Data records

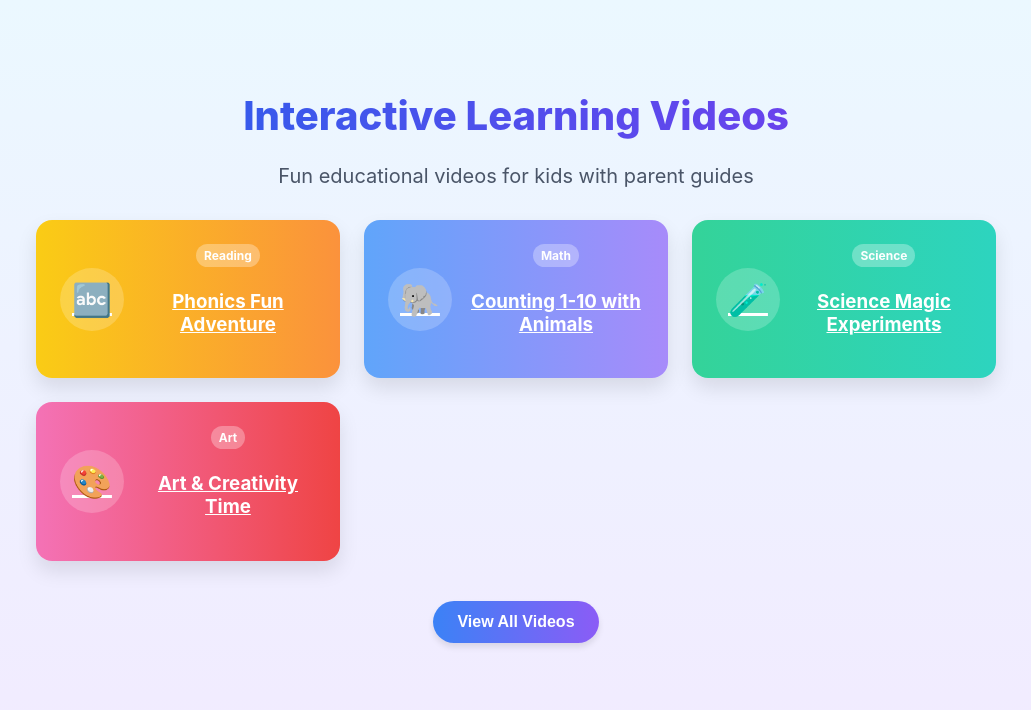
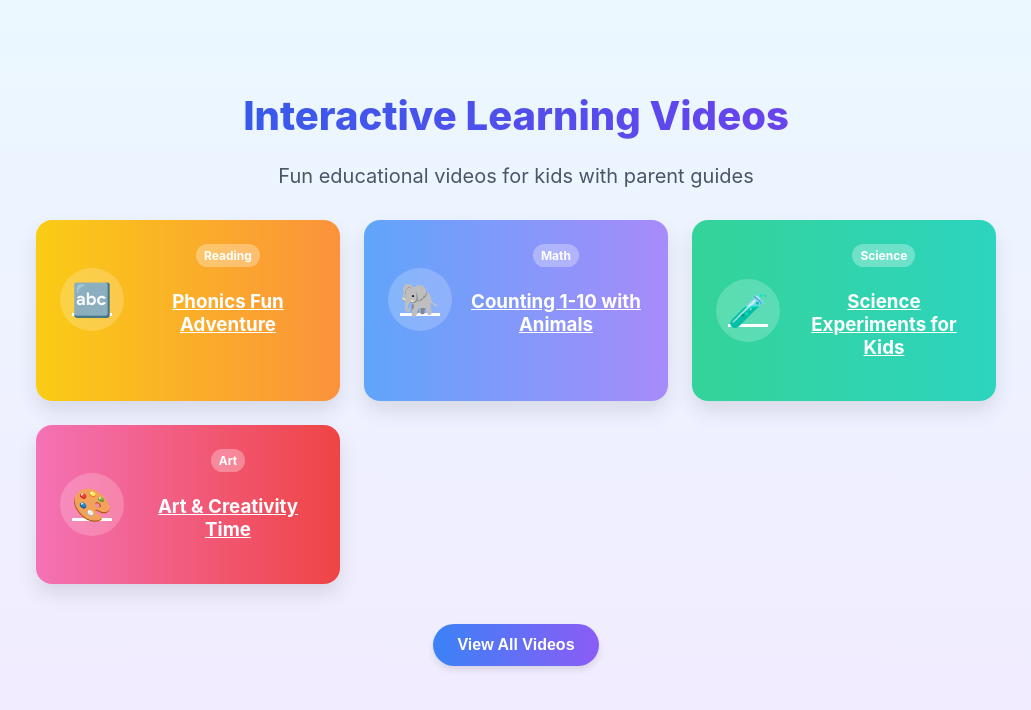
Before and after one commit to FidoMajawa/ParentEdu, a React (Create React App) app: page /videos in a window 1280 px wide. Shown: the top 710 px of the page, without its empty margins (124-1155 px from the left). Built offline with nearby package versions, Linux system fonts and the light colour scheme.

Commit message:
video page changes

```diff
--- a/src/pages/Videos.js
+++ b/src/pages/Videos.js
@@ -14,15 +14,15 @@ const sampleVideos = [
       category: "Math"
     },
     {
-      title: "Science Magic Experiments",
-      link: "https://www.example.com/video3",
+      title: "Science Experiments for Kids",
+      link: "https://youtu.be/hGwG--GZEfw",
       thumbnail: "🧪",
       color: "linear-gradient(to right, #34d399, #2dd4bf)",
       category: "Science"
     },
     {
       title: "Art & Creativity Time",
-      link: "https://www.example.com/video4",
+      link: "https://youtu.be/ws6BR741ios",
       thumbnail: "🎨",
       color: "linear-gradient(to right, #f472b6, #ef4444)",
       category: "Art"
```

TASK REQUIREMENTS - Write the lines above out again exactly, without any of their pictures.

RESULT -
Before and after one commit to FidoMajawa/ParentEdu, a React (Create React App) app: page /videos in a window 1280 px wide. Shown: the top 710 px of the page, without its empty margins (124-1155 px from the left). Built offline with nearby package versions, Linux system fonts and the light colour scheme.

Commit message:
video page changes

```diff
--- a/src/pages/Videos.js
+++ b/src/pages/Videos.js
@@ -14,15 +14,15 @@ const sampleVideos = [
       category: "Math"
     },
     {
-      title: "Science Magic Experiments",
-      link: "https://www.example.com/video3",
+      title: "Science Experiments for Kids",
+      link: "https://youtu.be/hGwG--GZEfw",
       thumbnail: "🧪",
       color: "linear-gradient(to right, #34d399, #2dd4bf)",
       category: "Science"
     },
     {
       title: "Art & Creativity Time",
-      link: "https://www.example.com/video4",
+      link: "https://youtu.be/ws6BR741ios",
       thumbnail: "🎨",
       color: "linear-gradient(to right, #f472b6, #ef4444)",
       category: "Art"
```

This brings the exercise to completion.